─── GIVEN DATA

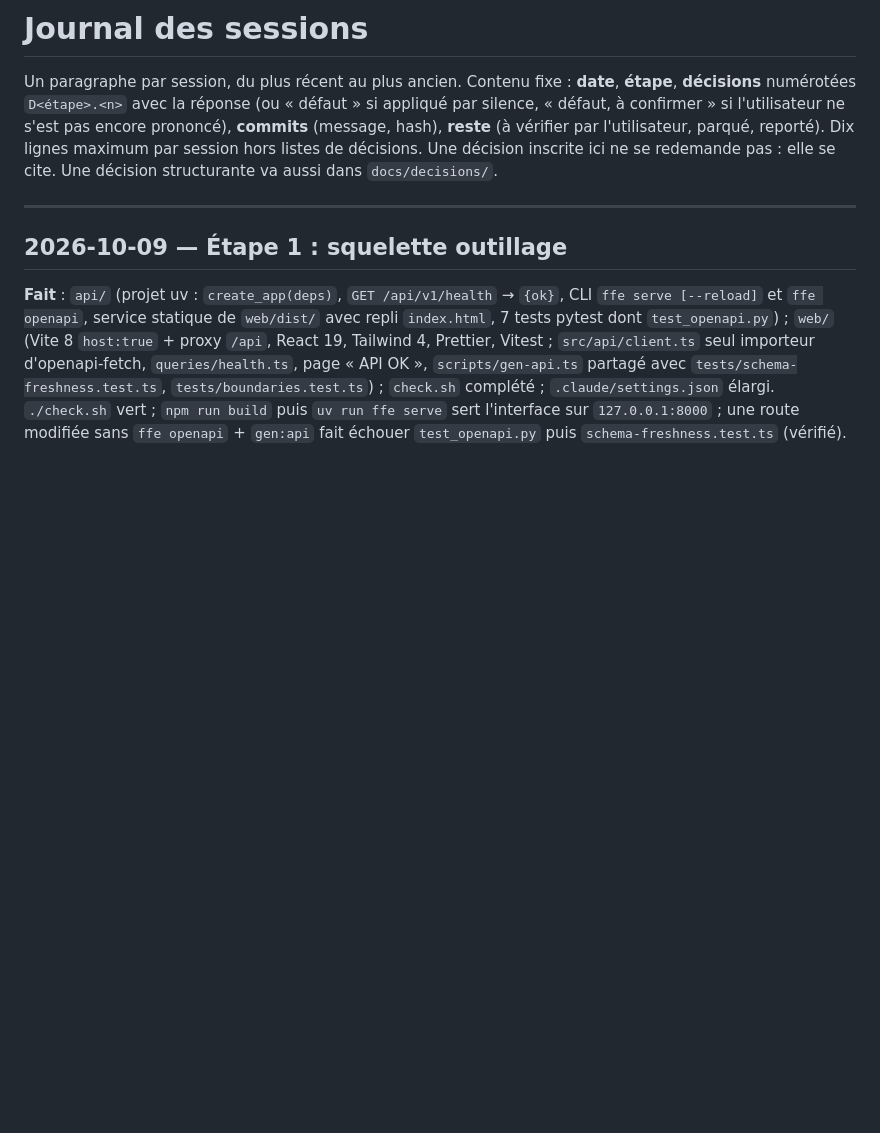
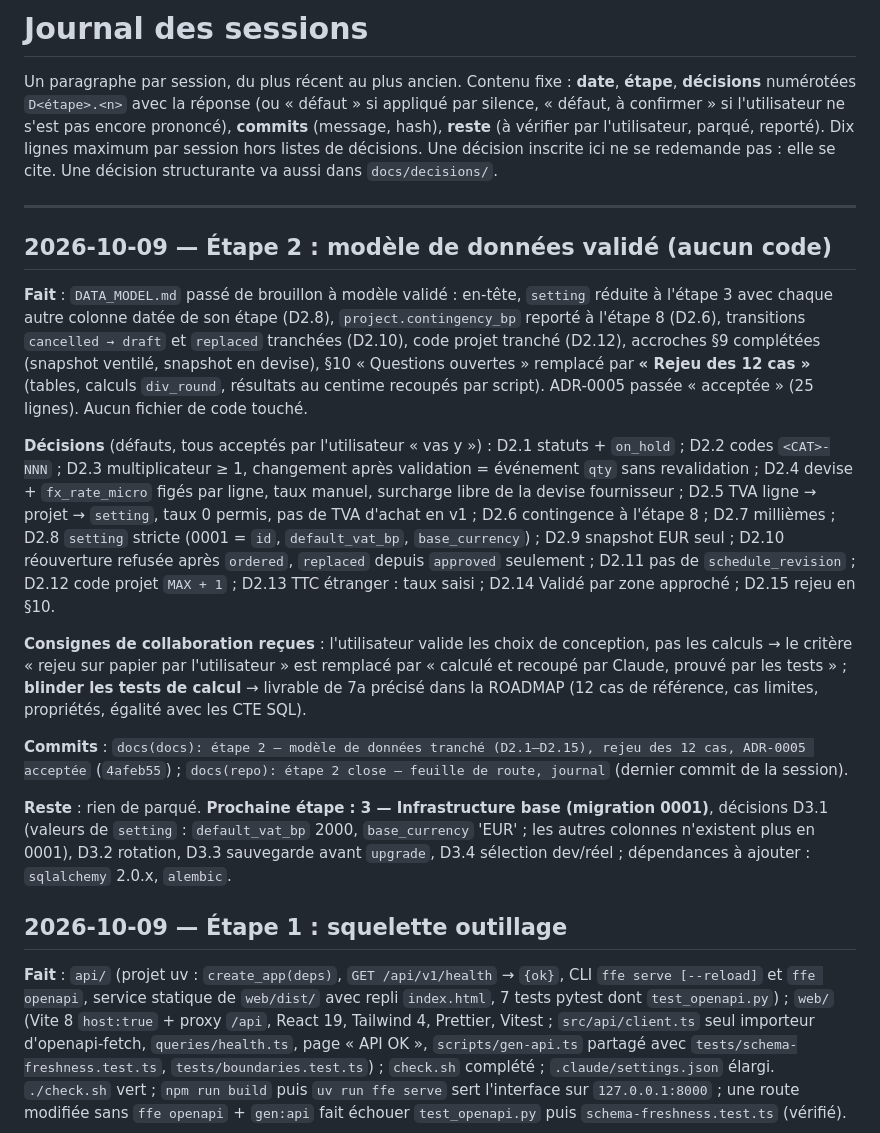
Before and after one commit to LDieterlen/ADN-Procurement, a Markdown page: docs/JOURNAL.md, the part around the change. GitHub-like rendering; blank space fills up the shorter version.

Commit message:
docs(repo): étape 2 close — feuille de route, journal, tests de calcul à blinder en 7a

```diff
--- a/docs/JOURNAL.md
+++ b/docs/JOURNAL.md
@@ -3,6 +3,18 @@
 Un paragraphe par session, du plus récent au plus ancien. Contenu fixe : **date**, **étape**, **décisions** numérotées `D<étape>.<n>` avec la réponse (ou « défaut » si appliqué par silence, « défaut, à confirmer » si l'utilisateur ne s'est pas encore prononcé), **commits** (message, hash), **reste** (à vérifier par l'utilisateur, parqué, reporté). Dix lignes maximum par session hors listes de décisions. Une décision inscrite ici ne se redemande pas : elle se cite. Une décision structurante va aussi dans `docs/decisions/`.
 
 ---
+
+## 2026-10-09 — Étape 2 : modèle de données validé (aucun code)
+
+**Fait** : `DATA_MODEL.md` passé de brouillon à modèle validé : en-tête, `setting` réduite à l'étape 3 avec chaque autre colonne datée de son étape (D2.8), `project.contingency_bp` reporté à l'étape 8 (D2.6), transitions `cancelled → draft` et `replaced` tranchées (D2.10), code projet tranché (D2.12), accroches §9 complétées (snapshot ventilé, snapshot en devise), §10 « Questions ouvertes » remplacé par **« Rejeu des 12 cas »** (tables, calculs `div_round`, résultats au centime recoupés par script). ADR-0005 passée « acceptée » (25 lignes). Aucun fichier de code touché.
+
+**Décisions** (défauts, tous acceptés par l'utilisateur « vas y ») : D2.1 statuts + `on_hold` ; D2.2 codes `<CAT>-NNN` ; D2.3 multiplicateur ≥ 1, changement après validation = événement `qty` sans revalidation ; D2.4 devise + `fx_rate_micro` figés par ligne, taux manuel, surcharge libre de la devise fournisseur ; D2.5 TVA ligne → projet → `setting`, taux 0 permis, pas de TVA d'achat en v1 ; D2.6 contingence à l'étape 8 ; D2.7 millièmes ; D2.8 `setting` stricte (0001 = `id`, `default_vat_bp`, `base_currency`) ; D2.9 snapshot EUR seul ; D2.10 réouverture refusée après `ordered`, `replaced` depuis `approved` seulement ; D2.11 pas de `schedule_revision` ; D2.12 code projet `MAX + 1` ; D2.13 TTC étranger : taux saisi ; D2.14 Validé par zone approché ; D2.15 rejeu en §10.
+
+**Consignes de collaboration reçues** : l'utilisateur valide les choix de conception, pas les calculs → le critère « rejeu sur papier par l'utilisateur » est remplacé par « calculé et recoupé par Claude, prouvé par les tests » ; **blinder les tests de calcul** → livrable de 7a précisé dans la ROADMAP (12 cas de référence, cas limites, propriétés, égalité avec les CTE SQL).
+
+**Commits** : `docs(docs): étape 2 — modèle de données tranché (D2.1–D2.15), rejeu des 12 cas, ADR-0005 acceptée` (`4afeb55`) ; `docs(repo): étape 2 close — feuille de route, journal` (dernier commit de la session).
+
+**Reste** : rien de parqué. **Prochaine étape : 3 — Infrastructure base (migration 0001)**, décisions D3.1 (valeurs de `setting` : `default_vat_bp` 2000, `base_currency` 'EUR' ; les autres colonnes n'existent plus en 0001), D3.2 rotation, D3.3 sauvegarde avant `upgrade`, D3.4 sélection dev/réel ; dépendances à ajouter : `sqlalchemy` 2.0.x, `alembic`.
 
 ## 2026-10-09 — Étape 1 : squelette outillage
 
```
Also changed, not shown: docs/DATA_MODEL.md (+1 -1 lines), docs/ROADMAP.md (+2 -2 lines).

──────

ASSIGNMENT: The records above, minus their pictures, are to be returned word for word.

EXERCISE OUTPUT:
Before and after one commit to LDieterlen/ADN-Procurement, a Markdown page: docs/JOURNAL.md, the part around the change. GitHub-like rendering; blank space fills up the shorter version.

Commit message:
docs(repo): étape 2 close — feuille de route, journal, tests de calcul à blinder en 7a

```diff
--- a/docs/JOURNAL.md
+++ b/docs/JOURNAL.md
@@ -3,6 +3,18 @@
 Un paragraphe par session, du plus récent au plus ancien. Contenu fixe : **date**, **étape**, **décisions** numérotées `D<étape>.<n>` avec la réponse (ou « défaut » si appliqué par silence, « défaut, à confirmer » si l'utilisateur ne s'est pas encore prononcé), **commits** (message, hash), **reste** (à vérifier par l'utilisateur, parqué, reporté). Dix lignes maximum par session hors listes de décisions. Une décision inscrite ici ne se redemande pas : elle se cite. Une décision structurante va aussi dans `docs/decisions/`.
 
 ---
+
+## 2026-10-09 — Étape 2 : modèle de données validé (aucun code)
+
+**Fait** : `DATA_MODEL.md` passé de brouillon à modèle validé : en-tête, `setting` réduite à l'étape 3 avec chaque autre colonne datée de son étape (D2.8), `project.contingency_bp` reporté à l'étape 8 (D2.6), transitions `cancelled → draft` et `replaced` tranchées (D2.10), code projet tranché (D2.12), accroches §9 complétées (snapshot ventilé, snapshot en devise), §10 « Questions ouvertes » remplacé par **« Rejeu des 12 cas »** (tables, calculs `div_round`, résultats au centime recoupés par script). ADR-0005 passée « acceptée » (25 lignes). Aucun fichier de code touché.
+
+**Décisions** (défauts, tous acceptés par l'utilisateur « vas y ») : D2.1 statuts + `on_hold` ; D2.2 codes `<CAT>-NNN` ; D2.3 multiplicateur ≥ 1, changement après validation = événement `qty` sans revalidation ; D2.4 devise + `fx_rate_micro` figés par ligne, taux manuel, surcharge libre de la devise fournisseur ; D2.5 TVA ligne → projet → `setting`, taux 0 permis, pas de TVA d'achat en v1 ; D2.6 contingence à l'étape 8 ; D2.7 millièmes ; D2.8 `setting` stricte (0001 = `id`, `default_vat_bp`, `base_currency`) ; D2.9 snapshot EUR seul ; D2.10 réouverture refusée après `ordered`, `replaced` depuis `approved` seulement ; D2.11 pas de `schedule_revision` ; D2.12 code projet `MAX + 1` ; D2.13 TTC étranger : taux saisi ; D2.14 Validé par zone approché ; D2.15 rejeu en §10.
+
+**Consignes de collaboration reçues** : l'utilisateur valide les choix de conception, pas les calculs → le critère « rejeu sur papier par l'utilisateur » est remplacé par « calculé et recoupé par Claude, prouvé par les tests » ; **blinder les tests de calcul** → livrable de 7a précisé dans la ROADMAP (12 cas de référence, cas limites, propriétés, égalité avec les CTE SQL).
+
+**Commits** : `docs(docs): étape 2 — modèle de données tranché (D2.1–D2.15), rejeu des 12 cas, ADR-0005 acceptée` (`4afeb55`) ; `docs(repo): étape 2 close — feuille de route, journal` (dernier commit de la session).
+
+**Reste** : rien de parqué. **Prochaine étape : 3 — Infrastructure base (migration 0001)**, décisions D3.1 (valeurs de `setting` : `default_vat_bp` 2000, `base_currency` 'EUR' ; les autres colonnes n'existent plus en 0001), D3.2 rotation, D3.3 sauvegarde avant `upgrade`, D3.4 sélection dev/réel ; dépendances à ajouter : `sqlalchemy` 2.0.x, `alembic`.
 
 ## 2026-10-09 — Étape 1 : squelette outillage
 
```
Also changed, not shown: docs/DATA_MODEL.md (+1 -1 lines), docs/ROADMAP.md (+2 -2 lines).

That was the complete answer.